Teaching Professor , Department of History
Prof. Eisenberg is an historian of the modern Middle East. Her areas of research and publication include the Arab-Israeli conflict and peace process and the interaction of multiple Middle East actors, particularly Israel, Jordan, Lebanon and the Palestinians. Recent publications include an assessment of the pedagogical value of a videogame about the Palestinian-Israeli situation, a second edition of her co-authored textbook on the Arab-Israeli peace process (with Neil Caplan, Negotiating Arab-Israeli Peace, Indiana University Press, 1998 and 2010), articles on Lebanese-Israeli relations, an overview of the Arab-Israeli peace process, 1967-1993, and a conference paper on Israeli-Syrian relations. On-going research projects focus on the legacy of Jordan's King Hussein and the June 1967 war.
In the classroom, Prof. Eisenberg emphasizes the interpretation of primary source documents and their centrality in original research projects. Her students learn to read historical documents closely and critically and to subject them to rigorous content analysis. Students also explore a wide variety of sources beyond the textbook, such as maps, media, photographs, biographies and historical testimony. Many of her courses incorporate in-class role-playing exercises. In “The Origins of the Arab-Israeli Conflict” students immerse themselves in an extended five week role-playing exercise, The Struggle for Palestine, 1936, an elaborate simulation game. “The Arab-Israel Conflict and Peace Process” concludes with a week-long Arab-Israeli negotiation simulation via Facebook which allows CMU students to interact with students at universities in the Middle East.
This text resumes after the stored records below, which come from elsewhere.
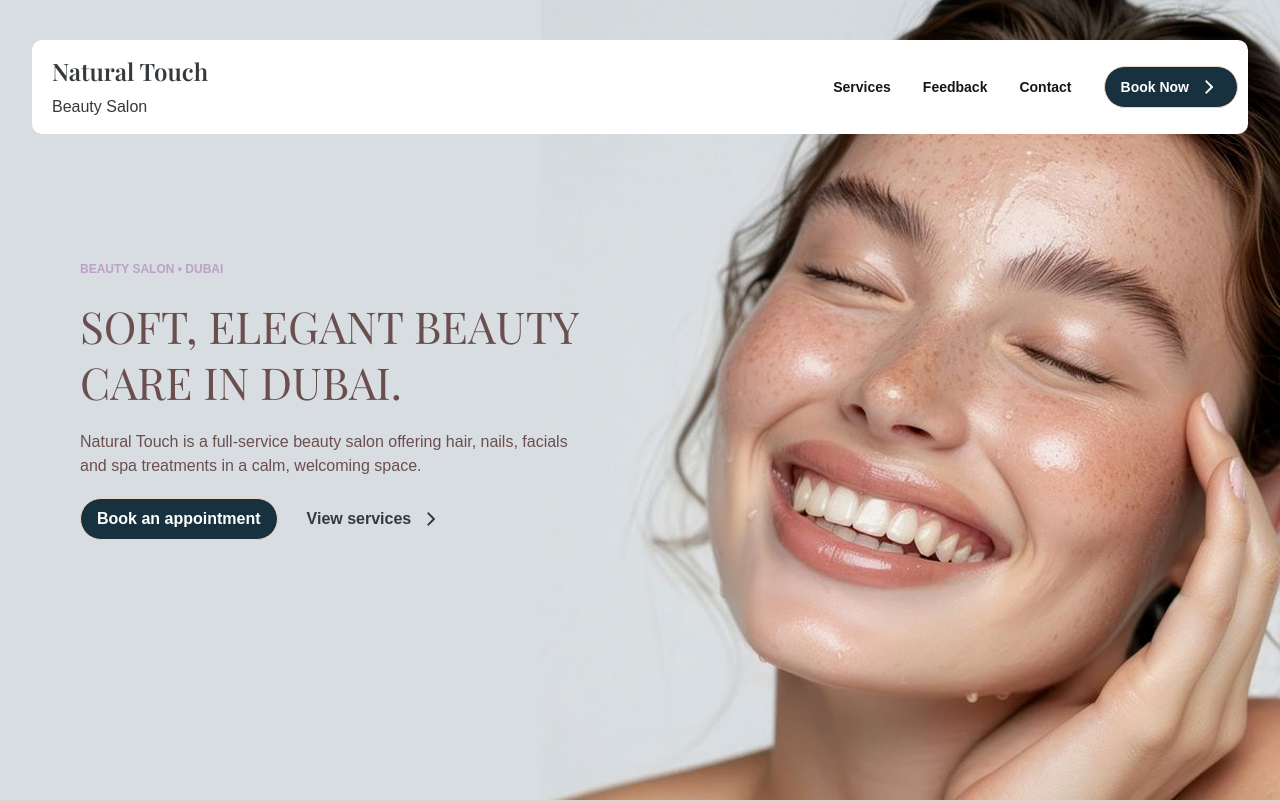
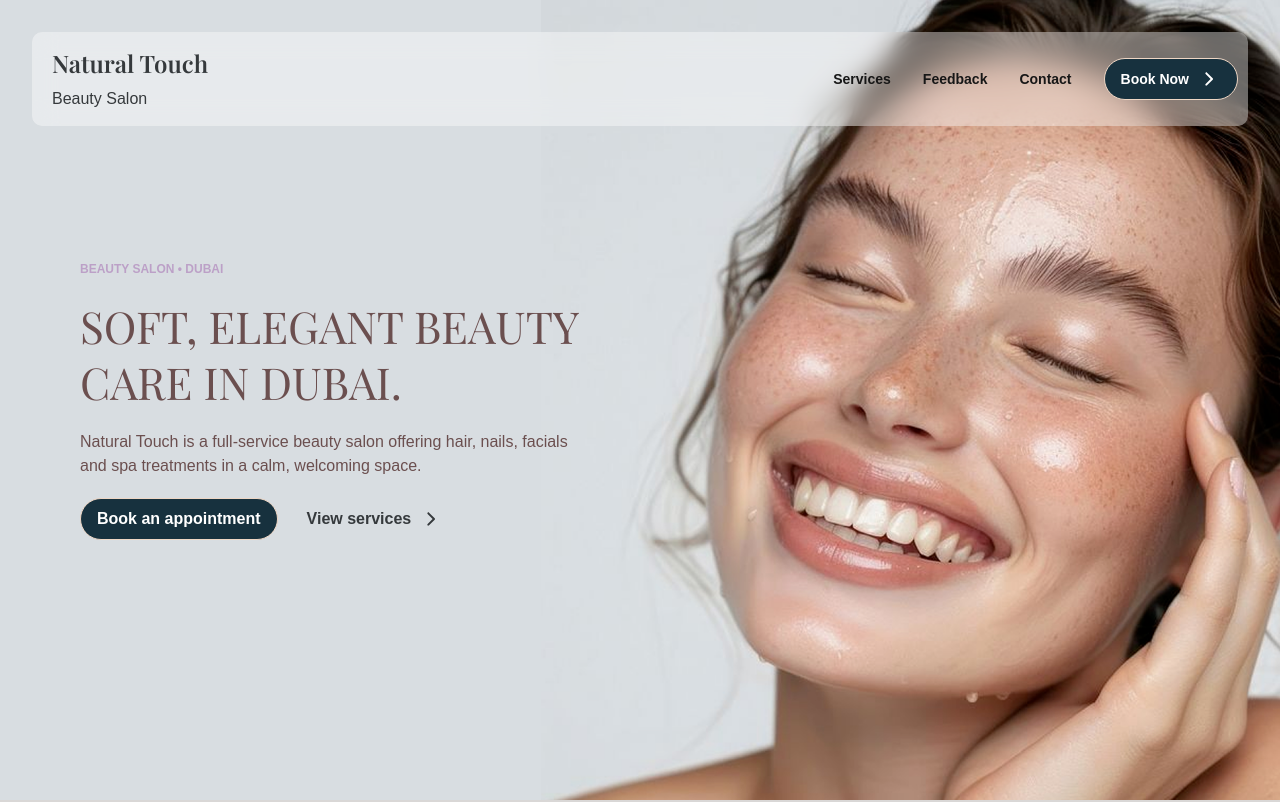
Before and after one commit to camtuduong/beauty-salon-frontend, a Next.js app: page / in a window 1280 px wide. Shown: the top 802 px of the page. Built offline with nearby package versions, Linux system fonts and the light colour scheme; a web font is replaced by a local one.

Commit message:
feat(scroll-behavior) : add behavior for scrollTo in header and add hook direction for header

```diff
--- a/src/components/Marquee.tsx
+++ b/src/components/Marquee.tsx
@@ -1,5 +1,14 @@
 import Image from "next/image";
 
+const STYLES = {
+  container:
+    "group bg-salon-primary/40 relative h-full w-full overflow-hidden py-8",
+  marquee:
+    "animate-marquee group-hover:paused flex w-max motion-reduce:animate-none",
+  logoContainer: "flex shrink-0 gap-4 pr-4",
+  logo: "relative h-37.5 w-73 shrink-0",
+  logoImage: "rounded-[20px] object-cover",
+};
 export const Marquee = () => {
   const logos = [
     {
@@ -25,22 +34,22 @@ export const Marquee = () => {
   ];
 
   return (
-    <div className="group bg-salon-primary/40 relative h-full w-full overflow-hidden py-8">
-      <div className="animate-marquee group-hover:paused flex w-max motion-reduce:animate-none">
+    <div className={STYLES.container}>
+      <div className={STYLES.marquee}>
         {[0, 1].map((copy) => (
           <div
             key={copy}
             aria-hidden={copy === 1}
-            className="flex shrink-0 gap-4 pr-4"
+            className={STYLES.logoContainer}
           >
             {logos.map((logo, index) => (
-              <div key={index} className="relative h-37.5 w-73 shrink-0">
+              <div key={index} className={STYLES.logo}>
                 <Image
                   src={logo.src}
                   alt={logo.alt}
                   fill
                   sizes="292px"
-                  className="rounded-[20px] object-cover"
+                  className={STYLES.logoImage}
                 />
               </div>
             ))}
--- a/src/components/layout/Header.tsx
+++ b/src/components/layout/Header.tsx
@@ -2,15 +2,22 @@
 
 import { Button } from "@/src/components/Button";
 import { ArrowRight } from "@/src/components/Icons/ArrowRight";
+import {
+  useScrollDirection,
+  ScrollDirection,
+} from "@/src/hooks/useScrollDirection";
+import { cn } from "@/src/lib/utils";
+import { useLenis } from "lenis/react";
 
 const STYLES = {
-  container:
-    "absolute top-10 left-1/2 z-100 flex w-[95%] -translate-x-1/2 justify-between rounded-[10px] bg-white px-2.5 py-1.25",
-  nameContainer: "m-2.5 flex flex-col items-start gap-2",
-  textName: "font-playfair text-salon-heading text-2xl font-semibold",
+  container(direction: ScrollDirection) {
+    return `fixed top-8 left-1/2 z-100 flex w-[95%] -translate-x-1/2 justify-between rounded-[10px] bg-white/40 px-2.5 py-1.25 backdrop-blur-md transition-transform duration-500 ${direction === "down" ? "-translate-y-40" : ""}`;
+  },
+  nameContainer: "m-2.5 flex flex-col items-start gap-2 cursor-pointer",
+  textName: "font-playfair text-salon-heading text-2xl font-semibold ",
   nav: "text-salon-heading flex items-center gap-8 text-sm",
   navItem:
-    "text-foreground font-bold after:bg-salon-primary-hover relative after:absolute after:bottom-0 after:left-0 after:h-[2px] after:w-full after:origin-bottom-right after:scale-x-0 after:transition-transform after:duration-300 hover:after:origin-bottom-left hover:after:scale-x-100",
+    "cursor-pointer text-foreground font-bold after:bg-salon-primary-hover relative after:absolute after:bottom-0 after:left-0 after:h-[2px] after:w-full after:origin-bottom-right after:scale-x-0 after:transition-transform after:duration-300 hover:after:origin-bottom-left hover:after:scale-x-100",
 };
 
 export const Header = () => {
@@ -28,20 +35,35 @@ export const Header = () => {
       label: "Contact",
     },
   ];
+
+  const direction = useScrollDirection();
+  const lenis = useLenis();
+
   const handleClick = (id: string) => {
-    const element = document.getElementById(id);
-    element?.scrollIntoView({
-      behavior: "smooth", // Smooth animation
-      block: "start", // Vertically align to the top of the screen
-    });
+    const target = document.getElementById(id);
+
+    if (!target) return;
+
+    if (lenis) {
+      lenis.scrollTo(target, {
+        duration: 1.2,
+        offset: id === "hero" ? 0 : -24,
+      });
+      return;
+    }
+
+    target.scrollIntoView({ behavior: "smooth", block: "start" });
   };
 
   return (
-    <header className={STYLES.container}>
-      <div className={STYLES.nameContainer}>
+    <header className={cn(STYLES.container(direction))}>
+      <button
+        className={STYLES.nameContainer}
+        onClick={() => handleClick("hero")}
+      >
         <span className={STYLES.textName}>Natural Touch</span>
         <span className="text-salon-heading">Beauty Salon</span>
-      </div>
+      </button>
       <nav className={STYLES.nav}>
         <ul className="flex gap-8">
           {nav.map((item) => (
--- a/src/components/layout/LayoutHeroSection.tsx
+++ b/src/components/layout/LayoutHeroSection.tsx
@@ -2,7 +2,7 @@ import type { ReactNode } from "react";
 
 export const LayoutHeroSection = ({ children }: { children: ReactNode }) => {
   return (
-    <section className="bg-salon-surface relative h-screen w-full">
+    <section id="hero" className="bg-salon-surface relative h-screen w-full">
       {children}
     </section>
   );
--- /dev/null
+++ b/src/hooks/useScrollDirection.ts
@@ -0,0 +1,38 @@
+import { useState, useEffect } from "react";
+
+export type ScrollDirection = "up" | "down" | null;
+
+export const useScrollDirection = (threshold = 5) => {
+  const [direction, setDirection] = useState<ScrollDirection>(null);
+
+  useEffect(() => {
+    let lastScrollY = window.scrollY; // lưu vị trí cuộn cuối cùng
+    let ticking = false; // cờ để kiểm tra xem requestAnimationFrame có đang chờ xử lý không
+
+    const updateDirection = () => {
+      const currentScrollY = Math.max(window.scrollY, 0);
+      const delta = currentScrollY - lastScrollY;
+
+      if (Math.abs(delta) >= threshold) {
+        setDirection(delta > 0 ? "down" : "up");
+        lastScrollY = currentScrollY;
+      }
+      ticking = false;
+    };
+
+    const onScroll = () => {
+      if (!ticking) {
+        window.requestAnimationFrame(updateDirection);
+        ticking = true;
+      }
+    };
+
+    window.addEventListener("scroll", onScroll, {
+      passive: true,
+    });
+
+    return () => window.removeEventListener("scroll", onScroll);
+  }, [threshold]);
+
+  return direction;
+};
```
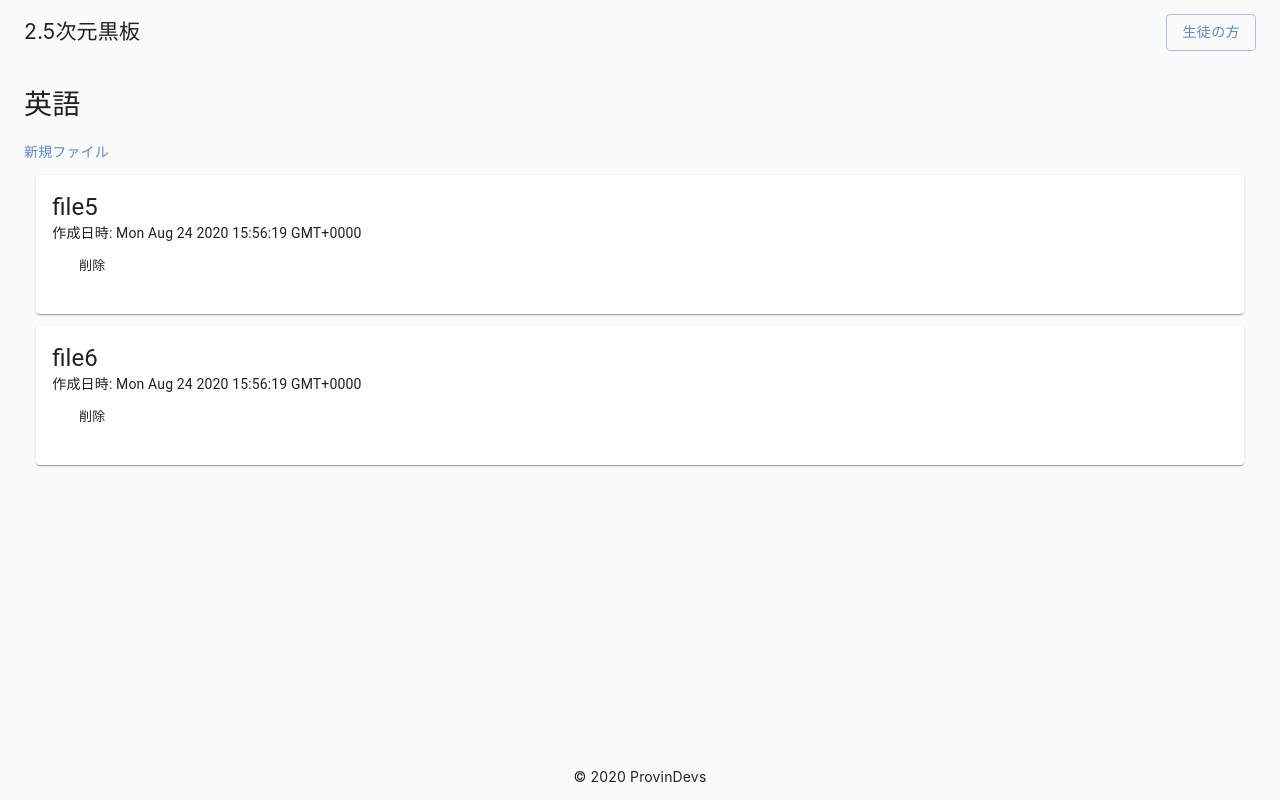
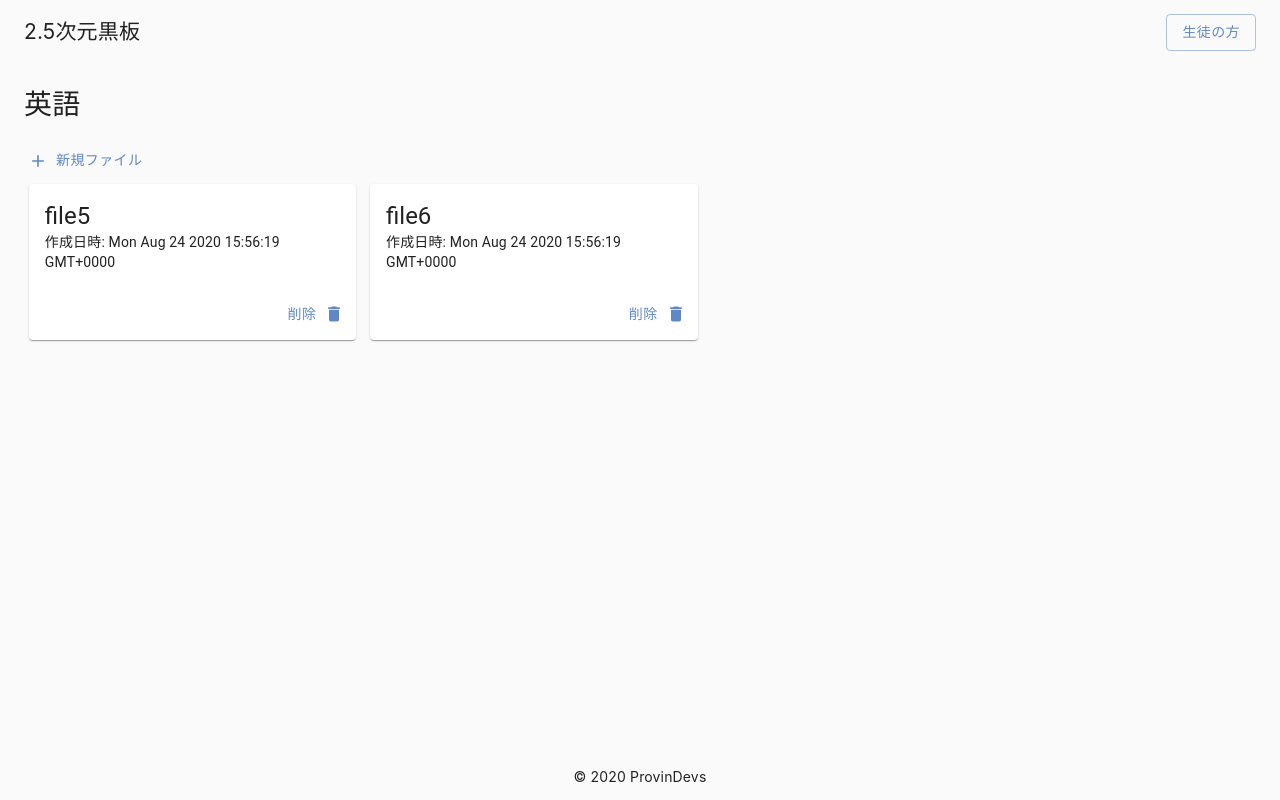
Before and after one commit to ProvinDevs/2020vol1-frontend, a React app: page /teacher/class/thisIsEigo in a window 1280 px wide. Built offline with nearby package versions, Linux system fonts and the light colour scheme; a web font is replaced by a local one.

Commit message:
fileCardをいろいろ変更した

```diff
--- a/src/components/editPage/base.tsx
+++ b/src/components/editPage/base.tsx
@@ -1,5 +1,8 @@
 import React from "react";
-import { ApiClient, Class, ClassID, File, FileID } from "../../api";
+import { GridList, Button } from "@material-ui/core";
+import { Add } from "@material-ui/icons";
+
+import { ApiClient, Class, ClassID, FileID } from "../../api";
 import FileCard from "./fileCard";
 
 interface Props {
@@ -41,10 +44,14 @@ const ClassEditBase = (props: Props): JSX.Element => {
   return (
     <>
       <h1>{state.data?.name}</h1>
-      <a href="./newfile">新規ファイル</a>
-      {state.data?.files.map((file, index) => (
-        <FileCard file={file} key={index} setState={setState} state={state} />
-      ))}
+      <Button href="./newfile" startIcon={<Add />} color="primary">
+        新規ファイル
+      </Button>
+      <GridList spacing={4}>
+        {state.data?.files.map((file, index) => (
+          <FileCard file={file} key={index} setState={setState} state={state} />
+        ))}
+      </GridList>
     </>
   );
 };
--- a/src/components/editPage/fileCard.tsx
+++ b/src/components/editPage/fileCard.tsx
@@ -1,5 +1,14 @@
 import React from "react";
-import { Card, CardContent, Typography, CardActions, Button } from "@material-ui/core";
+import {
+  GridListTile,
+  Card,
+  CardContent,
+  Typography,
+  CardActions,
+  Button,
+} from "@material-ui/core";
+import { Delete } from "@material-ui/icons";
+
 import { File } from "../../api";
 import { classEditState } from "./base";
 
@@ -10,8 +19,15 @@ interface Props {
 }
 
 const FileCard = (props: Props): JSX.Element => {
+  const setState = () => {
+    props.state.data?.deleteFile(props.file.id).then((_) => {
+      props.setState({ ...props.state });
+    });
+  };
+
   return (
-    <Card style={{ margin: "1%" }}>
+    <GridListTile>
+      <Card style={{ margin: "2%" }}>
         <CardContent>
           <Typography variant="h5" component="h3">
             {props.file.resourceInfo.fileName}
@@ -19,20 +35,19 @@ const FileCard = (props: Props): JSX.Element => {
           <Typography variant="body2" component="p">
             作成日時: {props.file.resourceInfo.createdAt.toString()}
           </Typography>
+        </CardContent>
         <CardActions>
           <Button
-            size="small"
-            onClick={() => {
-              props.state.data?.deleteFile(props.file.id).then((_) => {
-                props.setState({ ...props.state });
-              });
-            }}
+            color="primary"
+            endIcon={<Delete />}
+            onClick={setState}
+            style={{ marginLeft: "auto" }}
           >
             削除
           </Button>
         </CardActions>
-      </CardContent>
       </Card>
+    </GridListTile>
   );
 };
 
```
Lines whose indentation alone changed are shown as unchanged.
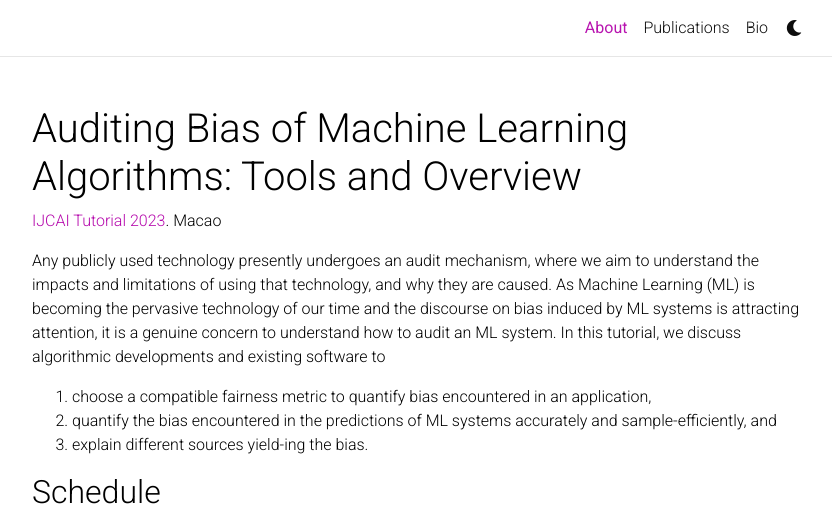
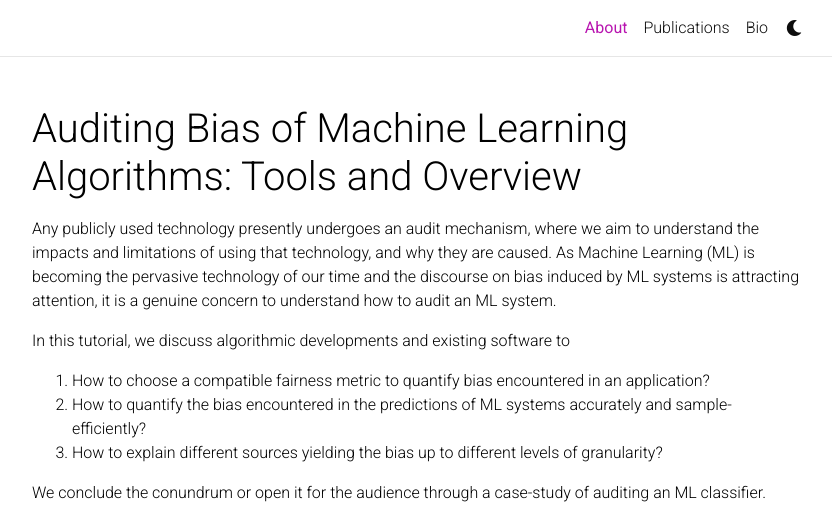
Before and after one commit to bishwamittra/fairness_auditing, a Jekyll site: the page built from _pages/about.md, in a window 1280 px wide and 1279 px high. Shown: the top 526 px of the window, without its empty margins (223-1055 px from the left). Built offline with Jekyll 4.4.1, drawn with Linux system fonts in a browser that asks for light colours; comment, search, counter and statistics services are not loaded; a style sheet for code colours, icons or effects is not loaded; some of the changed text lies outside the part shown.

Commit message:
changes to first page

```diff
--- a/_pages/about.md
+++ b/_pages/about.md
@@ -2,7 +2,7 @@
 layout: about
 title: About
 permalink: /
-subtitle: <a href='#'>IJCAI Tutorial 2023</a>. Macao
+suititle: <a href='https://ijcai-23.org/'>IJCAI 2023, Macao</a>
 
 # profile:
 #   align: right
@@ -14,15 +14,43 @@
 #     <p>Your City, State 12345</p>
 
 news: true  # includes a list of news items
-latest_posts: true  # includes a list of the newest posts
+latest_posts: false  # includes a list of the newest posts
 selected_papers: false # includes a list of papers marked as "selected={true}"
 social: true  # includes social icons at the bottom of the page
 
 
 ---
 
-Any publicly used technology presently undergoes an audit mechanism, where we aim to understand the impacts and limitations of using that technology, and why they are caused. As Machine Learning (ML) is becoming the pervasive technology of our time and the discourse on bias induced by ML systems is attracting attention, it is a genuine concern to understand how to audit an ML system. In this tutorial, we discuss algorithmic developments and existing software to
+Any publicly used technology presently undergoes an audit mechanism, where we aim to understand the impacts and limitations of using that technology, and why they are caused. As Machine Learning (ML) is becoming the pervasive technology of our time and the discourse on bias induced by ML systems is attracting attention, it is a genuine concern to understand how to audit an ML system.
 
-1. choose a compatible fairness metric to quantify bias encountered in an application,
-2.  quantify the bias encountered in the predictions of ML systems accurately and sample-efficiently, and
-3.  explain different sources yield-ing the bias.
+In this tutorial, we discuss algorithmic developments and existing software to
+
+1. How to choose a compatible fairness metric to quantify bias encountered in an application?
+2. How to quantify the bias encountered in the predictions of ML systems accurately and sample-efficiently?
+3. How to explain different sources yielding the bias up to different levels of granularity?
+
+We conclude the conundrum or open it for the audience through a case-study of auditing an ML classifier.
+
+# Speakers
+
+<div class="container" style="margin-bottom:1cm;">
+  <div class="row">
+<div class="col-sm-6 col-md-3">
+<img alt="image" width="140px" src="assets/img/bg.jpg" class="img-responsive" align="center">
+</div>
+    <div class="col-sm-6 col-md-9">
+<a href='https://bishwamittra.github.io'>Bishwamittra Ghosh</a> is a PhD candidate in School of Computing, National University of Singapore. His research interest is on fairness and interpretability in machine learning. He applies automated reasoning, formal methods, and statistics to improve fairness and interpretability in machine learning. His research has thrived through multiple collaborations and internships in industry and academia.
+    </div>
+  </div>
+</div>
+
+<div class="container"  style="margin-bottom:1cm;">
+  <div class="row">
+<div class="col-sm-6 col-md-3">
+<img alt="image" width="140px" src="assets/img/db.jpg" class="img-responsive" align="center">
+</div>
+    <div class="col-sm-6 col-md-9">
+<a href='https://debabrota-basu.github.io'>Debabrota Basu</a> is a researcher (equivalent of Assoc. Prof.) in the Scool team (previously Sequel) of Inria at Université de Lille and CNRS, France. His research interest is developing algorithms and analysis to build theoretically-grounded responsible AI systems. Specially, he studies how to develop robust, private, fair, and explainable algorithms for online learning, bandits, and reinforcement learning problems. He is also interested in developing the statistical theory behind sample-efficiently and consitently auditing ML systems.
+    </div>
+  </div>
+</div>
```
Historical reenactment constitutes an exciting pedagogical experience and provides the opportunity for delving deeper into topic material than regular coursework allows.
She also teaches courses on religion and politics in the Middle East, American foreign policy in the region, the 1967 Arab-Israeli War, and a practicum on how historians conduct research and interpret historical evidence. “American-Arab Encounters” takes place via video-conferencing in real time, uniting CMU students in Pittsburgh with students at the CMU campus in Qatar. An unusual but highly rewarding aspect of her work came when she served as a consultant for ImpactGames, a company which produced “PeaceMaker,” a video game simulating Palestinian-Israeli interactions. Prof. Eisenberg works closely with the Director of Undergraduate studies to bring exciting programming to undergraduates in the History Department.
She is a frequent speaker on Middle East topics on university panels and programs and at the invitation of area churches, synagogues, schools, civic groups and for the World Affairs Council of Greater Pittsburgh.